Being a Great Friend

"Keep away from those who try to belittle your ambitions. Small people always do that, but the really great make you believe that you too can become great.” Mark Twain

After reading this quote a few days ago (a friend posted it on Facebook) we've reflected on how true this is. New research is indicating that our friends can influence us to be happier or more miserable, healthier or fatter, so why wouldn't it be true that they could, simply by social pressure, either help us to achieve our greatness or influence us to give up?

If we were focusing on the negative we would talk about "defriending" all of those acquaintances that put us down or "belittle our ambitions" as Mark Twain said. However, rather than focus on the negative, we'd prefer to focus on finding and/or becoming those types of friends who help others achieve greatness. And so we want to identify the qualities of friends who assist us in our greatness journey.

Primarily these friends encourage the growth and development of the unconventional thinking that leads to greatness. Rather than correcting or admonishing new thinking, these friends encourage it.

Also, when we propose a new thought, a breakthrough, a new discovery, or just the next level in our journey a good friend does not attack or undermine us, but congratulates us and asks us to tell them about it. (It is a skill called Active Constructive Responding - more info at Positive Psychology News Daily).

Yet the greatest skill of true friends is that they challenge us to go further in our idea, goal, or work.
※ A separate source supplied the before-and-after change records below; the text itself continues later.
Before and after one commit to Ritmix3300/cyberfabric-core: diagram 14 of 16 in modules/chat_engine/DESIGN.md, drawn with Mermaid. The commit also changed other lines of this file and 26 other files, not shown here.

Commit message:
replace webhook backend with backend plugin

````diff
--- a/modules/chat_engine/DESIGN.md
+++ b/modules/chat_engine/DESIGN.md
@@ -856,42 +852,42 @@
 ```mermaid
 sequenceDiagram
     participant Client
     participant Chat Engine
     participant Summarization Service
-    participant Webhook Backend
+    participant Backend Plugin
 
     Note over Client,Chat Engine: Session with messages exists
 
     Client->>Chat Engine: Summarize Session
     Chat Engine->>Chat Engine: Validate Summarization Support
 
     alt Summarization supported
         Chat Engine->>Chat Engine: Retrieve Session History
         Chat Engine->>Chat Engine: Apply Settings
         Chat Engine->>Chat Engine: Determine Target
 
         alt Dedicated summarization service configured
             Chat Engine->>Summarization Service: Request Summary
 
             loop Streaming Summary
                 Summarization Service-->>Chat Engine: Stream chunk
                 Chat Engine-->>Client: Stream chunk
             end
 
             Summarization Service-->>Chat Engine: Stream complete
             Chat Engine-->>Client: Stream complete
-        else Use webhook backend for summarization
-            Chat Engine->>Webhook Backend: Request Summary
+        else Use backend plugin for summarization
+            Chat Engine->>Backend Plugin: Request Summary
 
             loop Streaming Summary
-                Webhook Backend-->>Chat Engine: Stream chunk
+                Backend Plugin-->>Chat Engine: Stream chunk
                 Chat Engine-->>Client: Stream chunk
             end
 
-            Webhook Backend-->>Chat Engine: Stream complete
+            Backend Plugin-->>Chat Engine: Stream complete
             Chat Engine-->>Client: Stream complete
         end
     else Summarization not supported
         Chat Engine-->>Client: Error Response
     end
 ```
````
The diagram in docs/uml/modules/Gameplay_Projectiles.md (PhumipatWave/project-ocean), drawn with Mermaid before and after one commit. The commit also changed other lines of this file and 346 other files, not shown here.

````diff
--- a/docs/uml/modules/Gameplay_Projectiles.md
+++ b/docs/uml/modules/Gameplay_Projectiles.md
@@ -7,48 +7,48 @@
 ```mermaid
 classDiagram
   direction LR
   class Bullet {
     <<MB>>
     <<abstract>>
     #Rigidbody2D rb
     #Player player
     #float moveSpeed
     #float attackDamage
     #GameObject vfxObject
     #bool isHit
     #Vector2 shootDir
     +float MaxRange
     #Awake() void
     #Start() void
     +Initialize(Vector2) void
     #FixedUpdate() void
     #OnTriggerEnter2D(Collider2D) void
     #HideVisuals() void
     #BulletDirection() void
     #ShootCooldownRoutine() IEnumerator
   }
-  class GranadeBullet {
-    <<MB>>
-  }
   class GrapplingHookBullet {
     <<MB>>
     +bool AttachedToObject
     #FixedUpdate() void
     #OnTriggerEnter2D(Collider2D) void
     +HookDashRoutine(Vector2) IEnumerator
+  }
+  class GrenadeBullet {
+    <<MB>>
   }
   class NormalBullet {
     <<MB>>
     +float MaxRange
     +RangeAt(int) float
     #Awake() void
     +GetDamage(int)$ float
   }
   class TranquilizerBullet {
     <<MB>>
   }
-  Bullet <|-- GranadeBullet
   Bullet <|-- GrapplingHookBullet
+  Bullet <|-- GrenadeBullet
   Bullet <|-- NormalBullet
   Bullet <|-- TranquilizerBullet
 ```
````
Gently they provide encouragement by pushing and prodding us to continue on our journey. And they journey with us as much as possible to help us through the difficult times.

Whether you are looking for true friends, or trying to be a good friend, these are the qualities that encourage greatness in others. Remember Mark Twain is right, "the really great make you believe that you too can be great".

2 comments:

Nick said...

Have you read Aristotle's "book" (chapter) on friendship?

He defines 3 type: pleasure, utility, and virtue. Encouraging the betterment of each other would fall under the virtue category -- and from my experience, these are the most valuable kinds of friends.

Pleasure and utility have their place, but virtue is a lifelong pursuit, and my friendships based on virtue are the only ones that last :)

I think you hit the nail on the head Scott :)

-Nick

Greatness Project said...

Nick,
Excellent comment. I have read Aristotle on friendship, but had forgotten about it. Interesting comparison. Thanks for reminding all of us.
Scott